In the fourth episode of our podcast series, we look at the practical, legal and ethical questions about going to set up base on the moon – and mining its resources.
A Sept. 20 citizen “raid” on Area 51, a secretive military installation long fancied to hold alien remains, has drawn worldwide interest.
As more than a million people have indicated plans to partake in a citizen 'raid' on the famed Area 51 to 'see them aliens,' a scholar on the search for extraterrestrial life weighs in on the hype.
Geologic map of the near side of the moon by Wilhelms & McCauley in 1971.
We have the Apollo missions to thank for a lot of our geological knowledge about the moon.
One giant leap for robotkind? Future space travel will only be possible through extensive advances in space robotics.
The future of lunar exploration and space travel will be possible only through advances in robotic design and implementation.
US astronaut Neil Armstrong on the Moon during the Apollo 11 mission.
When Neil Armstrong stepped on to the Moon 50 years ago this month, Australians saw the images first. Australia even defied bad weather to bring the historic images to the world.

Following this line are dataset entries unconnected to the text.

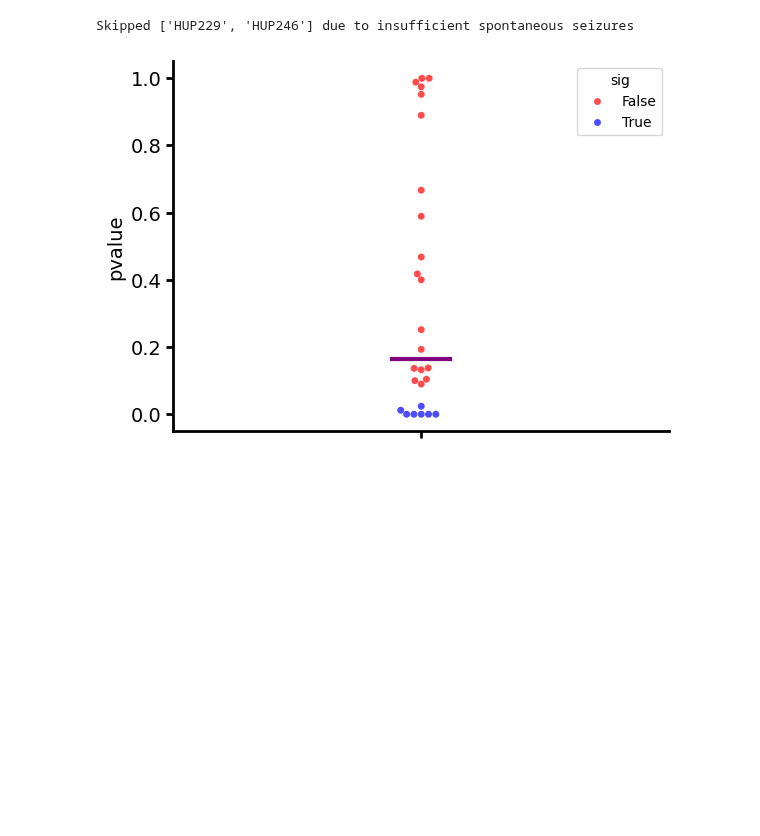
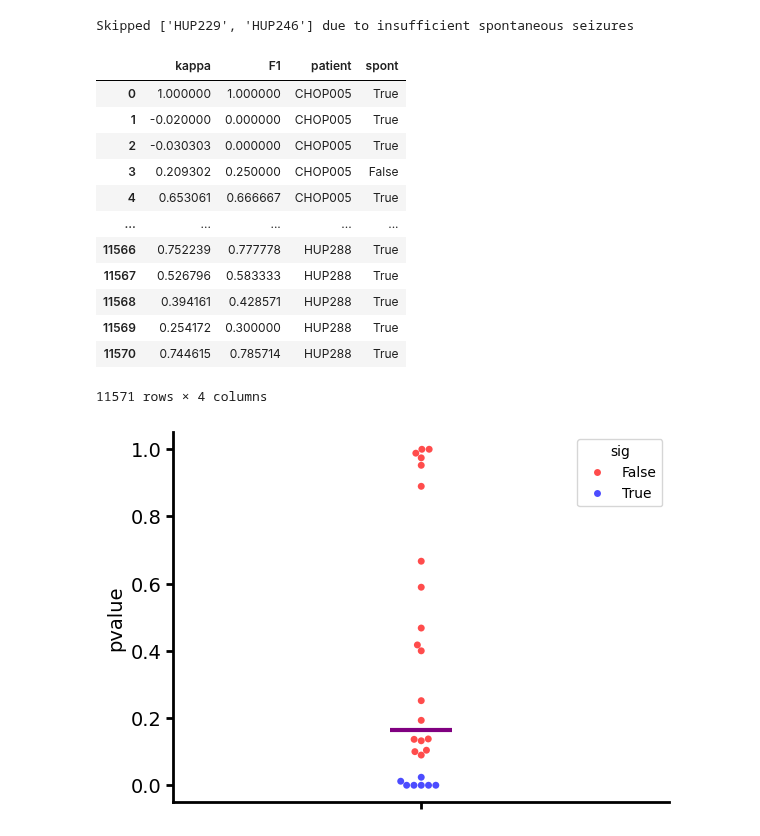
Before and after one commit to wojemann/stim-seizures, a Jupyter notebook: code/model_prediction_analysis.ipynb, the cells around one changed output. Cells and saved outputs as stored; diff of their text form; code cells hidden in the pictures; blank space fills up the shorter version.

```diff
--- a/code/model_prediction_analysis.ipynb
+++ b/code/model_prediction_analysis.ipynb
@@ -95,3 +95,4 @@ array(['RA02', 'RA03', 'RA04', 'RB01', 'RB02', 'RB03', 'RB04', 'RC01',
 # %%
 shared_channels = sz_annots.groupby('patient')['all_channels'].transform(lambda x: [list(set.intersection(*map(set, x)))] * len(x))
 sz_annots['all_channels'] = shared_channels
+sz_annots.sort_values('approximate_onset',inplace=True)
@@ -134,7 +149,7 @@ array([' right hippocampus ', ' right hippocampus ',
 # %% [markdown]
 ### Seizure -- channel
 # %%
-def calculate_seizure_similarity(annots,first_annot = 'ueo_consensus', second_annot = 'ueo_consensus',paired=True):
+def calculate_seizure_similarity(annots,first_annot = 'ueo_consensus', second_annot = 'ueo_consensus',paired=True,typical=False):
     annot_list = ["kappa","F1","patient","spont"]
     annot_dict = {key:[] for key in annot_list}
     skip_pt = []
@@ -266,6 +281,22 @@ def plot_ks_similarity(data,palette = ['red','blue','purple']):
 ch_similarity_df = calculate_seizure_similarity(sz_annots,first_annot='ueo_chs_loose_mask',second_annot='ueo_chs_loose_mask',paired=True)
 # %% [output]
 Skipped ['HUP229', 'HUP246'] due to insufficient spontaneous seizures
+# %%
+ch_similarity_df
+# %% [output]
+|  | kappa | F1 | patient | spont |
+| 0 | 1.000000 | 1.000000 | CHOP005 | True |
+| 1 | -0.020000 | 0.000000 | CHOP005 | True |
+| 2 | -0.030303 | 0.000000 | CHOP005 | True |
+| 3 | 0.209302 | 0.250000 | CHOP005 | False |
+| 4 | 0.653061 | 0.666667 | CHOP005 | True |
+| ... | ... | ... | ... | ... |
+| 11566 | 0.752239 | 0.777778 | HUP288 | True |
+| 11567 | 0.526796 | 0.583333 | HUP288 | True |
+| 11568 | 0.394161 | 0.428571 | HUP288 | True |
+| 11569 | 0.254172 | 0.300000 | HUP288 | True |
+| 11570 | 0.744615 | 0.785714 | HUP288 | True |
+11571 rows × 4 columns
 # %%
 plot_ks_similarity(ch_similarity_df)
 # %% [output]
```
Also changed, not shown: parts of 5 cells of this notebook, 3 other files.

Women have been there in their imaginations.
This second era of space exploration will include a diverse corp of astronauts.

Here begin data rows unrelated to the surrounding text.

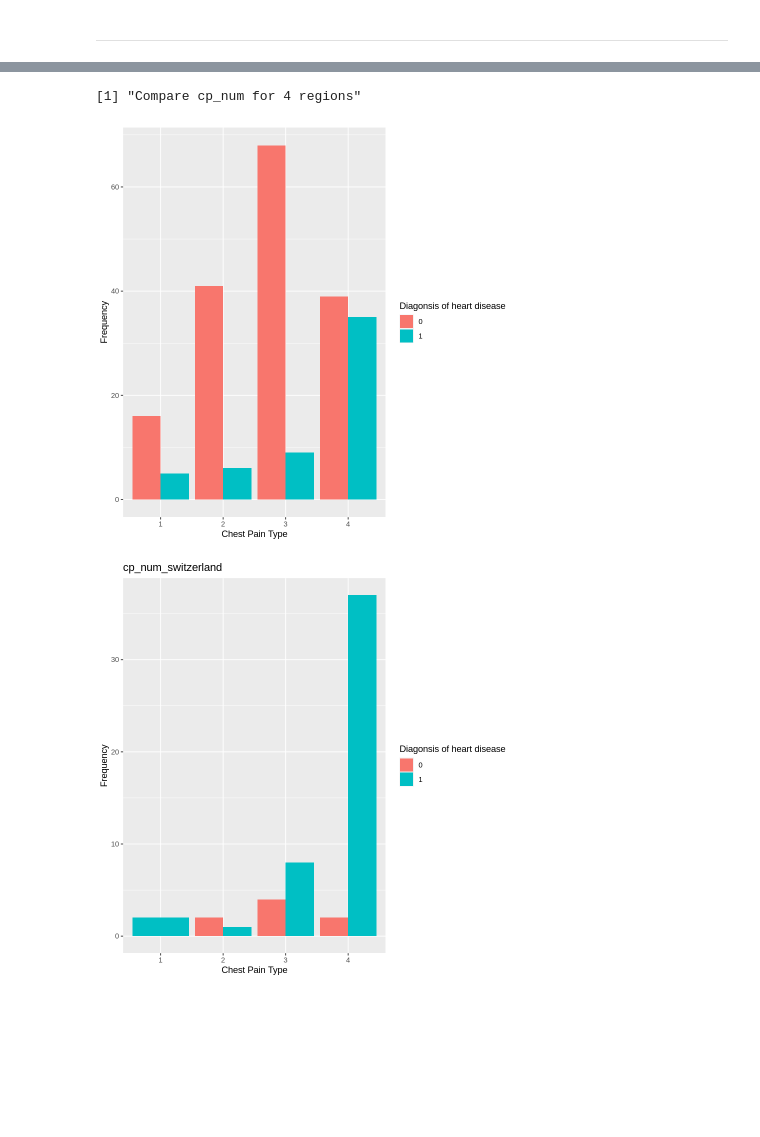
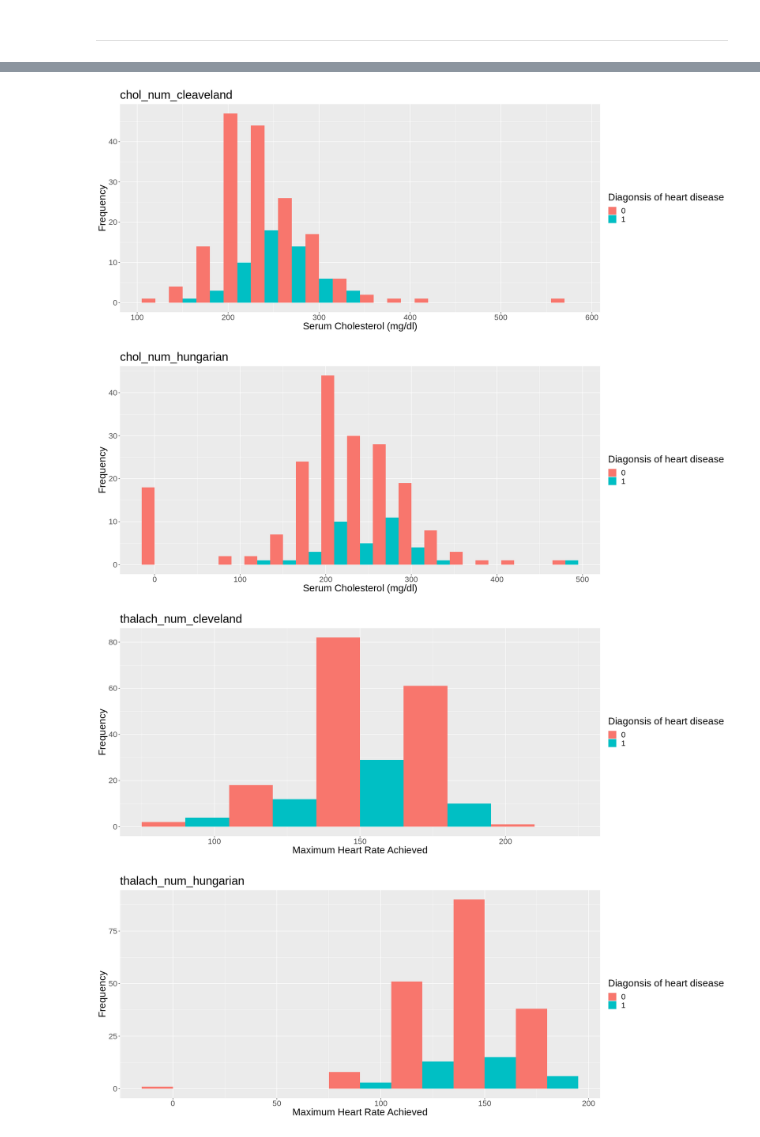
Before and after one commit to justinlook/dsci-100-2022w1-group-10, a Jupyter notebook: 4dataframes.ipynb, the cells around one changed output, grey strips where cells are left out. Cells and saved outputs as stored; diff of their text form; code cells hidden in the pictures; blank space fills up the shorter version.

```diff
--- a/4dataframes.ipynb
+++ b/4dataframes.ipynb
@@ -426,10 +296,38 @@ ggtitle("cp_num_hungarian")
+# %%
+chol_num_cleveland<-cleaveland_mutate|>
+ggplot(aes(x=chol,fill= num))+
+geom_histogram(position="dodge",binwidth=30)+
+labs(x="Serum Cholesterol (mg/dl)",y="Frequency",fill="Diagonsis of heart disease")+
+ggtitle("chol_num_cleaveland")+
+theme(text=element_text(size=20))
+chol_num_cleveland
+
+chol_num_hungarian<-hungarian_mutate|>
+ggplot(aes(x=chol,fill= num))+
+geom_histogram(position="dodge",binwidth=30)+
+labs(x="Serum Cholesterol (mg/dl)",y="Frequency",fill="Diagonsis of heart disease")+
+ggtitle("chol_num_hungarian")+
+theme(text=element_text(size=20))
+chol_num_hungarian
+# %% [output]
+[figure, added]
+[figure, added]
 # %%
-"Compare cp_num for 4 regions"
-cp_num_cleaveland
-cp_num_switzerland
-cp_num_va
-cp_num_hungarian
+thalach_num_cleveland<-cleaveland_mutate|>
+ggplot(aes(x=thalach,fill= num))+
+geom_histogram(position="dodge",binwidth=30)+
+labs(x="Maximum Heart Rate Achieved",y="Frequency",fill="Diagonsis of heart disease")+
+ggtitle("thalach_num_cleveland")+
+theme(text=element_text(size=20))
+thalach_num_cleveland
+
+thalach_num_hungarian<-hungarian_mutate|>
+ggplot(aes(x=thalach,fill= num))+
+geom_histogram(position="dodge",binwidth=30)+
+labs(x="Maximum Heart Rate Achieved",y="Frequency",fill="Diagonsis of heart disease")+
+ggtitle("thalach_num_hungarian")+
+theme(text=element_text(size=20))
+thalach_num_hungarian
 # %% [output]
-[1] "Compare cp_num for 4 regions"
-[figure, old version]
+[figure, new version]
-[figure, old version]
+[figure, new version]
```
Also changed, not shown: parts of 33 cells of this notebook.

The new era of space exploration is characterized by an emphasis on diversity and international cooperation. But there's a lot of work to do before there's gender equality in STEM fields and at NASA.
Earthrise seen from the moon by Apollo 8.
'Saving the planet doesn’t make compelling TV.' A philosopher gives his take on the legacy of the Apollo 11 moon landings.
Parts of the Apollo missions remain on the Moon, here you can see one of the legs of the base of the lunar landing module.
Just 12 people stepped on the Moon during the Apollo missions, but they left more than just footprints. It's a legacy that needs protecting from damage by any future Moon missions.
The size of the Moon can be deceptive when viewed from Earth.
Just 12 people have walked on the Moon and they'll know better than anyone just how big (or small) the place is. But we can make some comparisons with things on Earth to get a measure of the Moon.
Apollo Lunar Rover - Apollo 15.
Irwin with the LRV on the Moon
In its Cold War race to the moon, the US played Russian roulette with solar storms.
Episode 3 of the To the moon and beyond podcast takes a look at who some of the key players are in the 21st century space race and what they are competing for.
Look at the circular patterns on the Moon’s surface, as seen from Earth.
The Apollo missions to the Moon helped our understanding of the cosmic origin of craters on our lunar neighbour, and here on Earth.
It’s the case of the missing ‘a.’
Nick Lehr/The Conversation via NASA
Armstrong always insisted that he said, 'That’s one small step for a man.' Yet everyone omits the 'a' when they repeat the quote. A linguist tries to get to the bottom of what happened.
Fifty years ago, on July 20, 1969, humans stepped onto another celestial body and into history.
The first humans to land on the Moon, and the team that got them there, get all the glory. But what about the people who laid the foundation for this effort by mapping the Moon? Who were they?
David Bowie in the film clip for Space Oddity: the song would become an anthem for space exploration with an enduring appeal.
Fifty years ago, on July 11, 1969, David Bowie released Space Oddity. With its adventurous orchestration, unsettling harmonics and melancholy narrative, the now classic song captured a moment.
In episode 2 of The Conversation's new podcast series, we look at how people reacted to the moon landing – and why some still believe it was a hoax.
European Space Agency astronaut Pedro Duque of Spain in the Zvezda Service Module on the International Space Station in October 2003.
On the 50th anniversary of man's historic moon landing, Pedro Duque remembers how every child wanted to be an astronaut in 1969.
Astronaut Buzz Aldrin on the Moon during the Apollo 11 mission.
The technologies behind weather forecasting, GPS and even smartphones can trace their origins to the race to the Moon.
Like the majority of people on the planet today, most people in our office are too young to have witnessed firsthand the Apollo 11 moon landing, which took place 50 years ago. It was a giant leap for mankind…